One article I read while trying to find some answers, “Strategies to Prevent and Treat Pre-eclampsia: Evidence From Randomized Controlled Trials,” (Villar, Abalos et al, 2004) concludes after searching the medical literature for quality research studies that the risk for pre-eclampsia has not shown to be affected by any of the following:

  • nutritional advice in pregnancy
  • protein and energy supplementation
  • calcium or magnesium supplementation
  • fish oil supplementation.

Protein and salt restriction have been shown to be harmful.  In a study on Vitamin C and E supplementation (anti-oxidants) in very high-risk women, there was a large statistically significant decrease in the risk for pre-eclampsia in the supplemented group.  Perhaps if the women who did not receive supplements had ‘lots of fresh organic produce ‘ and adequate, high-quality protein, they would have fared better.

The studies on treatment are even less conclusive.  Certainly, there doesn’t seem to be  ANYTHING in the literature about taking 12 eggs in 12 hours and repeating as necessary to treat pre-eclampsia once it has developed!  This theory is the legacy of Dr. Tom and Gail Brewer and their high-protein diet.  It is taught as gospel in many midwifery schools.  As far as I know, it has never been put to the gold standard test of a randomized controlled trial with a diverse population of women.

Finally, there is just no good research to either support or refute the idea that diet has an impact on pre-eclampsia; anecdotal evidence is not enough.  And herein lies the real problem.  The ‘evidence-based’ midwives roll their eyes at the ignorance of the ’12 egg’ midwives and the “12 egg” midwives” sigh at the ignorance of the “evidence-based” midwives.  This needs to change, and it is beginning to do so.  MANA has a strong Division of Research and has collected and published data on the safety of home birth in a highly respected, peer-reviewed, mainstream medical journal.  Certified nurse-midwife researchers have focused increasingly on facets of the midwifery model of care, looking at low-tech interventions such as perineal support (or not).  Wouldn’t it be terrific if the ACNM Division of Research and the MANA Division of Research could get together to design and carry out a study of the possible benefits of high protein intake to reverse the progress of pre-eclampsia in its early stages?  If this really works, it needs to be available to women all over the world, not just a select few.  If if doesn’t work, midwives should not advise or encourage the women they care for to do it.
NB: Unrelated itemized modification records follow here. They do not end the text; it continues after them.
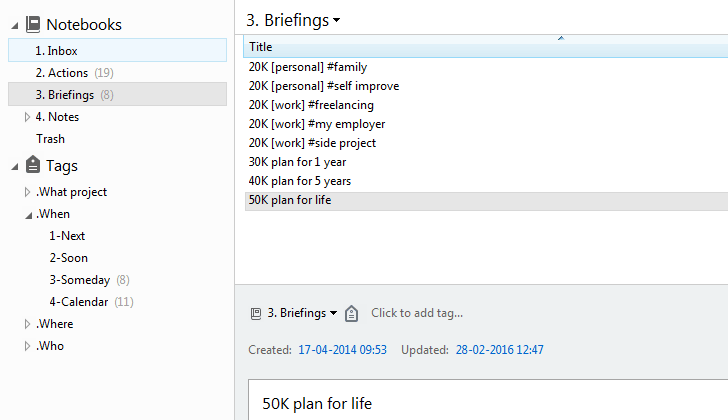
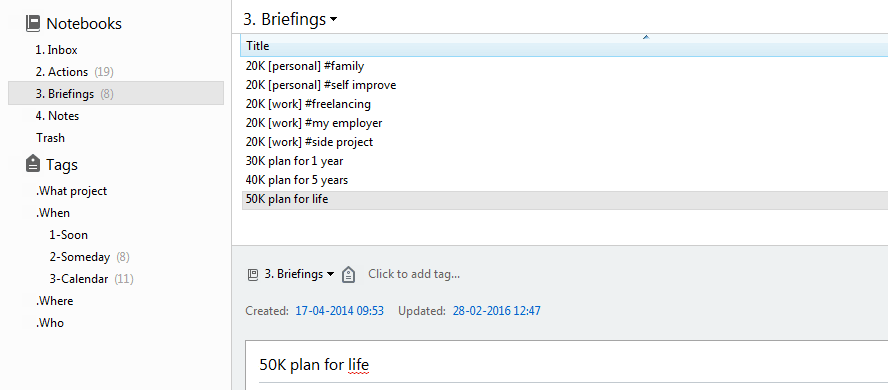
+A010

diff --git a/README.md b/README.md
@@ -134,25 +134,26 @@ Organize your documents and workflow. Boost productivity while reducing your str
 ####Introduction:
 
 - in Hamster-GTD:
-  - undivisible tasks are called *actions*.
-  - a list of actions is called *briefing*.
-  - non-actionable items are called *notes*.
+
+    - undivisible tasks are called *actions*.
+    - a list of actions is called *briefing*.
+    - non-actionable items are called *notes*.
 
 - for workflow management, Hamster-GTD uses [Evernote](https://www.evernote.com/referral/Registration.action?sig=3ce24e3db69e37fbf772dab92921127b&uid=52016286)<sup> 5</sup> with a simplified version of [Secret Weapon](http://www.thesecretweapon.org/media/Manifesto/The-Secret-Weapon-Manifesto.pdf)<sup> 1</sup>.<br>
 Main differences (check also [how does it look](#how-does-it-look)):
 
-  - different notebook structure:
+    - different notebook structure:
 
-       1.Inbox (temporary storage before deciding what to do with an item)
-       2.Actions (to store all actions)
-       3.Briefings (to store all briefings)
-       4.Notes (to store all notes/project references)
+           1.Inbox (temporary storage before deciding what to do with an item)
+           2.Actions (to store all actions)
+           3.Briefings (to store all briefings)
+           4.Notes (to store all notes/project references)
   
-  - simplified *.When* tags for *actions*:
+    - simplified *.When* tags for *actions*:
 
-       1-Soon (actions in the queue to get done)
-       2-Someday (actions to get done someday)
-       3-Calendar (actions with a precise/deadline date or with a trigger/fuzzy date to get done)
+           1-Soon (actions in the queue to get done)
+           2-Someday (actions to get done someday)
+           3-Calendar (actions with a precise/deadline date or with a trigger/fuzzy date to get done)
 
 ####Actions:
 
@@ -202,6 +203,10 @@ Main differences (check also [how does it look](#how-does-it-look)):
 - screenshot of Hamster-GTD using Evernote.
 
 ![hamster-workflow-screenshot](https://github.com/we-build-dreams/hamster-gtd/blob/master/examples/hamster-workflow_screenshot%20example.png)
+
+---
+
+![hamster-workflow-screenshot](https://github.com/we-build-dreams/hamster-gtd/blob/master/examples/hamster-workflow_screenshot%20example2.png)
 
 ---
 <sup>Notes:</sup><br>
Postscript: My original posting about Ananth Karumanchi, the researcher who isolated a soluble protein named FLT in the blood of women with pre-eclampsia, was essentially about the discovery of a marker for the disorder, and didn’t address prevention or treatment.  It provides a small but important piece of the puzzle.  The researchers continue to look at FLT, hoping to use it to identify high-risk women before the condition develops, and eventually to prevent it and to treat women who do develop it.